- **Records for this exercise**
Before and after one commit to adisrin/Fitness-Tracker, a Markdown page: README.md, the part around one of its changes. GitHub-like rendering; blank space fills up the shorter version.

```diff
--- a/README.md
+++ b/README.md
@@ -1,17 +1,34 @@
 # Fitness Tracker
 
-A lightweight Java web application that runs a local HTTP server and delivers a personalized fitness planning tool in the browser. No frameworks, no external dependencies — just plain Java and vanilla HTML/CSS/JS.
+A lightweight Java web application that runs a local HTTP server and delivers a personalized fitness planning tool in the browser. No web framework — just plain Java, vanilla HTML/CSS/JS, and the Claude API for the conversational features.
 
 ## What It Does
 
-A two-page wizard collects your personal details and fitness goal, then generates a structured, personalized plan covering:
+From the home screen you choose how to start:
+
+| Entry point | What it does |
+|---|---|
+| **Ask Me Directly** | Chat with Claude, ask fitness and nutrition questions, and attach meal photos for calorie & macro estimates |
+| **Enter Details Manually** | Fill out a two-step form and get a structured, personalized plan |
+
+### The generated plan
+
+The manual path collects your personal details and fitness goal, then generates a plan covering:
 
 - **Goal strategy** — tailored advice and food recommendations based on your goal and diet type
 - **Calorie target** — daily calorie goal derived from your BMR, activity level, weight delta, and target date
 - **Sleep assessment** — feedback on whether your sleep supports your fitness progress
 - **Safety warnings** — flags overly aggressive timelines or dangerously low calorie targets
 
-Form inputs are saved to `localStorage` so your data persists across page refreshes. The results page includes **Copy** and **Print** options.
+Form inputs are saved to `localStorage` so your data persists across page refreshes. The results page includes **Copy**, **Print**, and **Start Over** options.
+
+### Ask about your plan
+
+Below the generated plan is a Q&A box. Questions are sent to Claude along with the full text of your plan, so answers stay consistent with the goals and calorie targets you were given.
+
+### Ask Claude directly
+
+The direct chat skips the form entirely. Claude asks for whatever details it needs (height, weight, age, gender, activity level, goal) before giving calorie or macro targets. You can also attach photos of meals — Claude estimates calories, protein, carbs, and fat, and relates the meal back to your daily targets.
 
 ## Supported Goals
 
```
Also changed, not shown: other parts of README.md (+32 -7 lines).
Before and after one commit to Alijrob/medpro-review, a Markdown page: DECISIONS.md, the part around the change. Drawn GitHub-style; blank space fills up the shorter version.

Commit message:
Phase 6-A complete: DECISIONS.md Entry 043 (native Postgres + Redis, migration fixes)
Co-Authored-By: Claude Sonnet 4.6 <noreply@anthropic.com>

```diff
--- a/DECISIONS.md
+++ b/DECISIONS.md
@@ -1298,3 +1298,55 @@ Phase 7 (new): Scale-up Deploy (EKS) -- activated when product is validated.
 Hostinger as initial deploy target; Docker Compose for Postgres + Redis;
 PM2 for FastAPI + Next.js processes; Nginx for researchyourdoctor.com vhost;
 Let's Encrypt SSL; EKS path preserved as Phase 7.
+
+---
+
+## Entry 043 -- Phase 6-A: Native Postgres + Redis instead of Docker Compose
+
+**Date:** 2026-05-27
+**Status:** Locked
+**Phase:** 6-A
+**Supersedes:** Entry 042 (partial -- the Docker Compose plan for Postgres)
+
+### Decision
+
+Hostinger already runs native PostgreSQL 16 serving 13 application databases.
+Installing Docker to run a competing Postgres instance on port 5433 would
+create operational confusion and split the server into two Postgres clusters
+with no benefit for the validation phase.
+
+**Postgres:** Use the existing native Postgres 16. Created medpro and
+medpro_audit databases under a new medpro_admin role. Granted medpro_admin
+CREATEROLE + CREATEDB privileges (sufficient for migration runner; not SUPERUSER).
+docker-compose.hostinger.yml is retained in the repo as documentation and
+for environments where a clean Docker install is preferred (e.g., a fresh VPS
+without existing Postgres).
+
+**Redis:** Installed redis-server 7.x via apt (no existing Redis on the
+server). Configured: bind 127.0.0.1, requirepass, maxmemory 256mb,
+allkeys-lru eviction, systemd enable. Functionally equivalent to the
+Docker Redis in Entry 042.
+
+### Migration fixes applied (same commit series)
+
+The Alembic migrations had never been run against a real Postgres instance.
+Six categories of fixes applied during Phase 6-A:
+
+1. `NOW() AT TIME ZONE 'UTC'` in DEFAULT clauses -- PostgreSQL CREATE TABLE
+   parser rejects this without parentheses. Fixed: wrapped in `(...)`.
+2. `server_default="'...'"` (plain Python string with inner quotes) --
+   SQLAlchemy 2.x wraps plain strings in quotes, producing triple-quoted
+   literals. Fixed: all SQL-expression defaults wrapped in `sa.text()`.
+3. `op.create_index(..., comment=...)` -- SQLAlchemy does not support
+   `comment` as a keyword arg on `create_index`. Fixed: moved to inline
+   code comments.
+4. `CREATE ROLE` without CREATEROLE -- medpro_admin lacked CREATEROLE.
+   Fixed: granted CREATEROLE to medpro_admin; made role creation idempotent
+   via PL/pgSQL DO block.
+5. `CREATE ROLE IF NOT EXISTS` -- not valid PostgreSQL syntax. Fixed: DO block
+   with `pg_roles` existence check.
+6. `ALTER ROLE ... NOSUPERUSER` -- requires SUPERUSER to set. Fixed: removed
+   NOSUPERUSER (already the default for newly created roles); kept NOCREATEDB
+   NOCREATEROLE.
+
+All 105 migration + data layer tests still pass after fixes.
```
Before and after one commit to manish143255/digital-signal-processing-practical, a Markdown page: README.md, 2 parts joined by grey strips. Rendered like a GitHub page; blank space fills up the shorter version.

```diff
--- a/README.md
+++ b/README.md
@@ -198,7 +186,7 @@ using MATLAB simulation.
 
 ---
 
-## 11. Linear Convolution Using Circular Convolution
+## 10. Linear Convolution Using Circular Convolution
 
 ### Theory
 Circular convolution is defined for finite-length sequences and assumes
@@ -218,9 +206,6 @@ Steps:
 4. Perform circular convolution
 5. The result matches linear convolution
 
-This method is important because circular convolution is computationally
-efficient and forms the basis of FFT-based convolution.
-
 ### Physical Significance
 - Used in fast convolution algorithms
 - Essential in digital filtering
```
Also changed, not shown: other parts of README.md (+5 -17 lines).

- **Task goal**
Give every line of the material again, exactly.

- **Exercise solution**
Before and after one commit to adisrin/Fitness-Tracker, a Markdown page: README.md, the part around one of its changes. GitHub-like rendering; blank space fills up the shorter version.

```diff
--- a/README.md
+++ b/README.md
@@ -1,17 +1,34 @@
 # Fitness Tracker
 
-A lightweight Java web application that runs a local HTTP server and delivers a personalized fitness planning tool in the browser. No frameworks, no external dependencies — just plain Java and vanilla HTML/CSS/JS.
+A lightweight Java web application that runs a local HTTP server and delivers a personalized fitness planning tool in the browser. No web framework — just plain Java, vanilla HTML/CSS/JS, and the Claude API for the conversational features.
 
 ## What It Does
 
-A two-page wizard collects your personal details and fitness goal, then generates a structured, personalized plan covering:
+From the home screen you choose how to start:
+
+| Entry point | What it does |
+|---|---|
+| **Ask Me Directly** | Chat with Claude, ask fitness and nutrition questions, and attach meal photos for calorie & macro estimates |
+| **Enter Details Manually** | Fill out a two-step form and get a structured, personalized plan |
+
+### The generated plan
+
+The manual path collects your personal details and fitness goal, then generates a plan covering:
 
 - **Goal strategy** — tailored advice and food recommendations based on your goal and diet type
 - **Calorie target** — daily calorie goal derived from your BMR, activity level, weight delta, and target date
 - **Sleep assessment** — feedback on whether your sleep supports your fitness progress
 - **Safety warnings** — flags overly aggressive timelines or dangerously low calorie targets
 
-Form inputs are saved to `localStorage` so your data persists across page refreshes. The results page includes **Copy** and **Print** options.
+Form inputs are saved to `localStorage` so your data persists across page refreshes. The results page includes **Copy**, **Print**, and **Start Over** options.
+
+### Ask about your plan
+
+Below the generated plan is a Q&A box. Questions are sent to Claude along with the full text of your plan, so answers stay consistent with the goals and calorie targets you were given.
+
+### Ask Claude directly
+
+The direct chat skips the form entirely. Claude asks for whatever details it needs (height, weight, age, gender, activity level, goal) before giving calorie or macro targets. You can also attach photos of meals — Claude estimates calories, protein, carbs, and fat, and relates the meal back to your daily targets.
 
 ## Supported Goals
 
```
Also changed, not shown: other parts of README.md (+32 -7 lines).
Before and after one commit to Alijrob/medpro-review, a Markdown page: DECISIONS.md, the part around the change. Drawn GitHub-style; blank space fills up the shorter version.

Commit message:
Phase 6-A complete: DECISIONS.md Entry 043 (native Postgres + Redis, migration fixes)
Co-Authored-By: Claude Sonnet 4.6 <noreply@anthropic.com>

```diff
--- a/DECISIONS.md
+++ b/DECISIONS.md
@@ -1298,3 +1298,55 @@ Phase 7 (new): Scale-up Deploy (EKS) -- activated when product is validated.
 Hostinger as initial deploy target; Docker Compose for Postgres + Redis;
 PM2 for FastAPI + Next.js processes; Nginx for researchyourdoctor.com vhost;
 Let's Encrypt SSL; EKS path preserved as Phase 7.
+
+---
+
+## Entry 043 -- Phase 6-A: Native Postgres + Redis instead of Docker Compose
+
+**Date:** 2026-05-27
+**Status:** Locked
+**Phase:** 6-A
+**Supersedes:** Entry 042 (partial -- the Docker Compose plan for Postgres)
+
+### Decision
+
+Hostinger already runs native PostgreSQL 16 serving 13 application databases.
+Installing Docker to run a competing Postgres instance on port 5433 would
+create operational confusion and split the server into two Postgres clusters
+with no benefit for the validation phase.
+
+**Postgres:** Use the existing native Postgres 16. Created medpro and
+medpro_audit databases under a new medpro_admin role. Granted medpro_admin
+CREATEROLE + CREATEDB privileges (sufficient for migration runner; not SUPERUSER).
+docker-compose.hostinger.yml is retained in the repo as documentation and
+for environments where a clean Docker install is preferred (e.g., a fresh VPS
+without existing Postgres).
+
+**Redis:** Installed redis-server 7.x via apt (no existing Redis on the
+server). Configured: bind 127.0.0.1, requirepass, maxmemory 256mb,
+allkeys-lru eviction, systemd enable. Functionally equivalent to the
+Docker Redis in Entry 042.
+
+### Migration fixes applied (same commit series)
+
+The Alembic migrations had never been run against a real Postgres instance.
+Six categories of fixes applied during Phase 6-A:
+
+1. `NOW() AT TIME ZONE 'UTC'` in DEFAULT clauses -- PostgreSQL CREATE TABLE
+   parser rejects this without parentheses. Fixed: wrapped in `(...)`.
+2. `server_default="'...'"` (plain Python string with inner quotes) --
+   SQLAlchemy 2.x wraps plain strings in quotes, producing triple-quoted
+   literals. Fixed: all SQL-expression defaults wrapped in `sa.text()`.
+3. `op.create_index(..., comment=...)` -- SQLAlchemy does not support
+   `comment` as a keyword arg on `create_index`. Fixed: moved to inline
+   code comments.
+4. `CREATE ROLE` without CREATEROLE -- medpro_admin lacked CREATEROLE.
+   Fixed: granted CREATEROLE to medpro_admin; made role creation idempotent
+   via PL/pgSQL DO block.
+5. `CREATE ROLE IF NOT EXISTS` -- not valid PostgreSQL syntax. Fixed: DO block
+   with `pg_roles` existence check.
+6. `ALTER ROLE ... NOSUPERUSER` -- requires SUPERUSER to set. Fixed: removed
+   NOSUPERUSER (already the default for newly created roles); kept NOCREATEDB
+   NOCREATEROLE.
+
+All 105 migration + data layer tests still pass after fixes.
```
Before and after one commit to manish143255/digital-signal-processing-practical, a Markdown page: README.md, 2 parts joined by grey strips. Rendered like a GitHub page; blank space fills up the shorter version.

```diff
--- a/README.md
+++ b/README.md
@@ -198,7 +186,7 @@ using MATLAB simulation.
 
 ---
 
-## 11. Linear Convolution Using Circular Convolution
+## 10. Linear Convolution Using Circular Convolution
 
 ### Theory
 Circular convolution is defined for finite-length sequences and assumes
@@ -218,9 +206,6 @@ Steps:
 4. Perform circular convolution
 5. The result matches linear convolution
 
-This method is important because circular convolution is computationally
-efficient and forms the basis of FFT-based convolution.
-
 ### Physical Significance
 - Used in fast convolution algorithms
 - Essential in digital filtering
```
Also changed, not shown: other parts of README.md (+5 -17 lines).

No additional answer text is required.